_PROMPT_
Among the lines of this listing, count those that include "médico" and state the count by itself.

_SUPPLIED DATA_
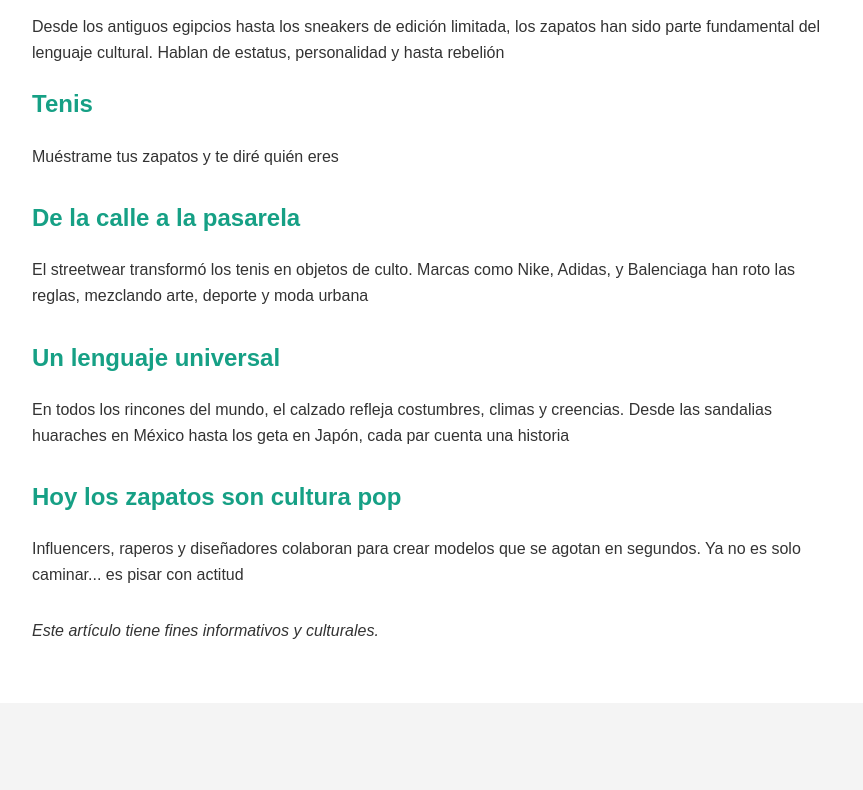
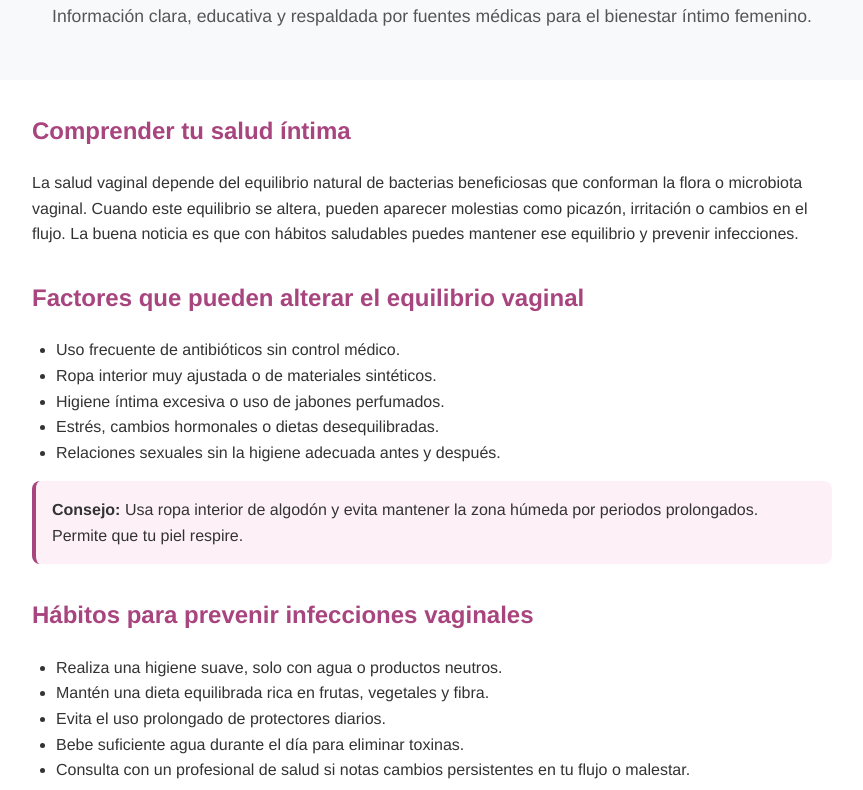
Before and after one commit to Jorgefr371/white-safe-blog, a plain HTML site: page index.html in a window 1280 px wide. Shown: the part 120-910 px from the top of the page, without its empty margins (208-1071 px from the left). Before the commit the page ends 823 px from the top, so only its background shows below. Drawn offline with Linux system fonts and the light colour scheme.

Commit message:
index.html

```diff
--- a/index.html
+++ b/index.html
@@ -1,44 +1,110 @@
 <!DOCTYPE html>
 <html lang="es">
 <head>
-  <meta charset="UTF-8">
-  <meta name="viewport" content="width=device-width, initial-scale=1">
-  <title>7 Cultura y tradicion en los zapatos </title>
+  <meta charset="UTF-8" />
+  <meta name="viewport" content="width=device-width, initial-scale=1.0" />
+  <title>Prevención de Infecciones Vaginales | Guía de Bienestar Femenino</title>
   <style>
-    body { font-family: Arial, sans-serif; line-height: 1.6; background: #f4f4f4; margin: 0; padding: 0; color: #333; }
-    .container { max-width: 800px; margin: auto; padding: 40px; background: #fff; box-shadow: 0 0 10px rgba(0,0,0,0.05); }
-    h1 { color: #2c3e50; }
-    h2 { color: #16a085; }
-    p { margin-bottom: 20px; }
-    .ingrediente { margin-bottom: 30px; }
+    body {
+      font-family: 'Helvetica Neue', Arial, sans-serif;
+      background-color: #ffffff;
+      color: #333333;
+      margin: 0;
+      padding: 0;
+      line-height: 1.6;
+    }
+    header {
+      background-color: #f8f9fa;
+      padding: 2rem 1rem;
+      text-align: center;
+    }
+    header h1 {
+      color: #a8447e;
+      margin-bottom: 0.5rem;
+    }
+    header p {
+      color: #555;
+      font-size: 1.1rem;
+    }
+    section {
+      max-width: 800px;
+      margin: 2rem auto;
+      padding: 0 1.5rem;
+    }
+    h2 {
+      color: #a8447e;
+      margin-top: 2rem;
+    }
+    ul {
+      padding-left: 1.5rem;
+    }
+    .tip-box {
+      background: #fdf1f7;
+      border-left: 4px solid #a8447e;
+      padding: 1rem;
+      margin: 1rem 0;
+      border-radius: 8px;
+    }
+    footer {
+      text-align: center;
+      padding: 2rem 1rem;
+      background-color: #f8f9fa;
+      color: #777;
+      font-size: 0.9rem;
+    }
   </style>
 </head>
 <body>
-  <div class="container">
-    <h1> Identidad, historia y expresion </h1>
-    <p> Desde los antiguos egipcios hasta los sneakers de edición limitada, los zapatos han sido parte fundamental del lenguaje cultural. Hablan de estatus, personalidad y hasta rebelión </p>
+  <header>
+    <h1>Guía de Prevención de Infecciones Vaginales</h1>
+    <p>Información clara, educativa y respaldada por fuentes médicas para el bienestar íntimo femenino.</p>
+  </header>
 
-    <div class="ingrediente">
-      <h2> Tenis </h2>
-      <p> Muéstrame tus zapatos y te diré quién eres </p>
+  <section>
+    <h2>Comprender tu salud íntima</h2>
+    <p>
+      La salud vaginal depende del equilibrio natural de bacterias beneficiosas que conforman la flora o microbiota vaginal. Cuando este equilibrio se altera, pueden aparecer molestias como picazón, irritación o cambios en el flujo. La buena noticia es que con hábitos saludables puedes mantener ese equilibrio y prevenir infecciones.
+    </p>
+
+    <h2>Factores que pueden alterar el equilibrio vaginal</h2>
+    <ul>
+      <li>Uso frecuente de antibióticos sin control médico.</li>
+      <li>Ropa interior muy ajustada o de materiales sintéticos.</li>
+      <li>Higiene íntima excesiva o uso de jabones perfumados.</li>
+      <li>Estrés, cambios hormonales o dietas desequilibradas.</li>
+      <li>Relaciones sexuales sin la higiene adecuada antes y después.</li>
+    </ul>
+
+    <div class="tip-box">
+      <strong>Consejo:</strong> Usa ropa interior de algodón y evita mantener la zona húmeda por periodos prolongados. Permite que tu piel respire.
     </div>
 
-    <div class="ingrediente">
-      <h2> De la calle a la pasarela </h2>
-      <p> El streetwear transformó los tenis en objetos de culto. Marcas como Nike, Adidas, y Balenciaga han roto las reglas, mezclando arte, deporte y moda urbana </p>
+    <h2>Hábitos para prevenir infecciones vaginales</h2>
+    <ul>
+      <li>Realiza una higiene suave, solo con agua o productos neutros.</li>
+      <li>Mantén una dieta equilibrada rica en frutas, vegetales y fibra.</li>
+      <li>Evita el uso prolongado de protectores diarios.</li>
+      <li>Bebe suficiente agua durante el día para eliminar toxinas.</li>
+      <li>Consulta con un profesional de salud si notas cambios persistentes en tu flujo o malestar.</li>
+    </ul>
+
+    <div class="tip-box">
+      <strong>Dato útil:</strong> Dormir bien y reducir el estrés ayuda a fortalecer tu sistema inmunológico, lo que favorece el equilibrio vaginal.
     </div>
 
-    <div class="ingrediente">
-      <h2> Un lenguaje universal </h2>
-      <p> En todos los rincones del mundo, el calzado refleja costumbres, climas y creencias. Desde las sandalias huaraches en México hasta los geta en Japón, cada par cuenta una historia </p>
-    </div>
+    <h2>El papel de la microbiota intestinal</h2>
+    <p>
+      El intestino y la vagina están más conectados de lo que parece. Mantener una microbiota intestinal equilibrada puede apoyar la salud vaginal, ya que ambos ecosistemas comparten bacterias beneficiosas. Una alimentación variada y saludable es clave para fortalecer esta conexión.
+    </p>
 
-    <div class="ingrediente">
-      <h2> Hoy los zapatos son cultura pop </h2>
-      <p> Influencers, raperos y diseñadores colaboran para crear modelos que se agotan en segundos. Ya no es solo caminar... es pisar con actitud </p>
-    </div>
+    <h2>Cuándo consultar a un profesional</h2>
+    <p>
+      Si presentas síntomas persistentes como flujo anormal, mal olor, picazón intensa o dolor, consulta siempre con tu ginecólogo o profesional de salud. El diagnóstico temprano y la atención adecuada evitan complicaciones y te ayudan a mantener tu bienestar.
+    </p>
+  </section>
 
-    <p style="font-style: italic;">Este artículo tiene fines informativos y culturales. </p>
-  </div>
+  <footer>
+    <p>© 2025 Guía de Bienestar Femenino. Información con fines educativos. No sustituye el consejo médico profesional.</p>
+  </footer>
 </body>
 </html>
```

_SOLUTION_
2